If your company policy requires it, hardware components such as wireless features and microphones can be physically disabled (but only by an Apple Certified Technician). Physically disabling hardware may not be practical in all circumstances. You can also disable hardware by removing the software driver, because the operating system interfaces with hardware via kernel extensions (.kext files).
Removing kernel extensions does not permanently disable the components, and you will need administrative access to restore and reload them. Disabling hardware by removing the software driver is not as secure as physically disabling the hardware, but is more secure than disabling it through system preferences.
Kernel extensions are stored in /System/Library/Extensions. You can disable the following hardware by removing or stubbing the listed extensions:
External iSight camera:
External mass storage devices:
Simply dragging these files to the Trash will suffice to remove the extension. Even more secure is to provide stubs for these files (empty files with the same name as the folder being replaced) and to lock them, which will prevent future updates from adding newer versions back. If you have trashed a file, remember to trash it again after applying any system update. In either case, you should also remove the contents of the Cache directory and immediately restart the system.
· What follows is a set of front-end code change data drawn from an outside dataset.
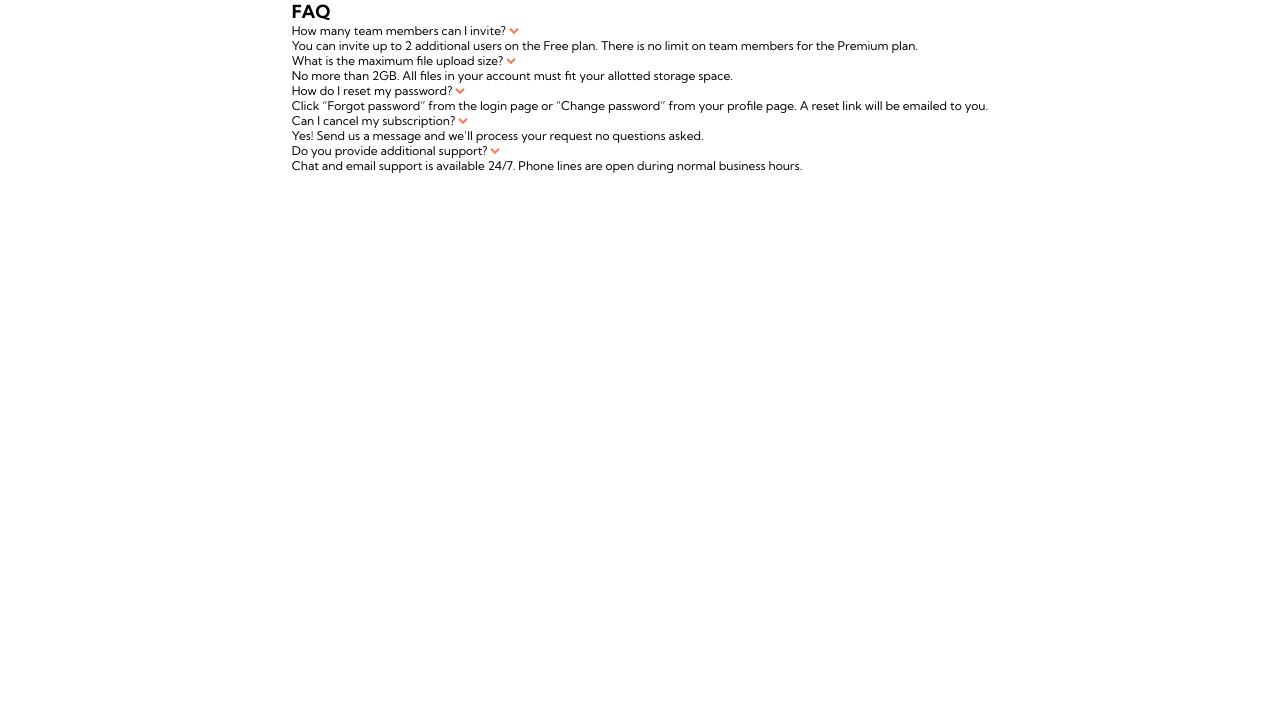
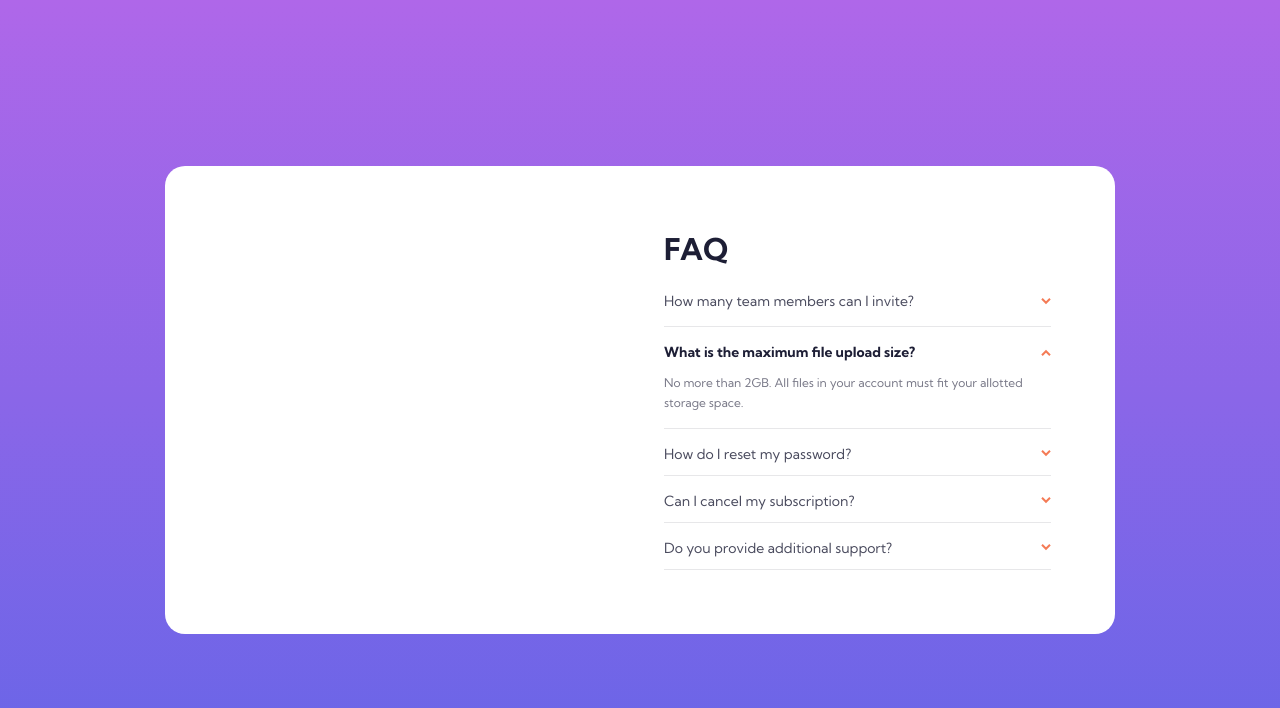
Before and after one commit to subu-v/FAQ-accordian-card, a plain HTML site: page index.html in a window 1280 px wide. Drawn offline with nearby package versions, Linux system fonts and the light colour scheme; files that its build step writes are made by us from their sources.

Commit message:
scss and css
styles for the accordians

```diff
--- a/sass/main.scss
+++ b/sass/main.scss
@@ -1,13 +1,7 @@
 @import url("https://fonts.googleapis.com/css2?family=Kumbh+Sans:wght@400;700&display=swap");
 
-@mixin flex {
-  display: flex;
-}
-
-@mixin flex__center--hv {
-  justify-content: center;
-  align-items: center;
-}
+@import "abstracts/_mixins.scss";
+@import "abstracts/_variables.scss";
 
 * {
   margin: 0;
@@ -20,10 +14,60 @@ html {
 }
 
 body {
+  background-image: linear-gradient(
+    to bottom,
+    $color__violet--soft,
+    $color__blue--soft
+  );
+
   font-family: "Kumbh Sans", sans-serif;
   font-size: 1.2rem;
-  max-height: 100vh;
+  min-height: 100vh;
 
   @include flex;
   @include flex__center--hv;
 }
+
+.container {
+  max-width: 95rem;
+  margin: 0 auto;
+}
+
+.heading-primary {
+  color: $color__desatured-blue--very-dark;
+  font-size: 3rem;
+  font-weight: $fw--700;
+}
+
+.faq {
+  background-color: $color__white;
+  border-radius: 20px;
+
+  &__accordian {
+    padding: 6.4rem 6.4rem 6.4rem 0;
+  }
+  &__question-box {
+    border-bottom: 1px solid $color__greyish-blue--light;
+  }
+
+  &__question {
+    display: flex;
+    justify-content: space-between;
+    align-items: center;
+    gap: 2.4rem;
+    font-size: 1.4rem;
+    color: $color__greyish-blue--very-dark;
+  }
+
+  &__answer {
+    color: $color__greyish-blue--dark;
+    font-size: 1.2rem;
+    line-height: 1.6;
+  }
+
+  .show-answer {
+    height: 100%;
+  }
+}
+
+@import "abstracts/_utilities.scss";
```
Also changed, not shown: css/main.css (added).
Xserve hardware also has the ability to lock FireWire and USB ports. The physical key on the front panel engages and disengages this lock. However, keyboard and mouse devices can be excepted in software, using the toggle in the Security Preference pane of the Xserve.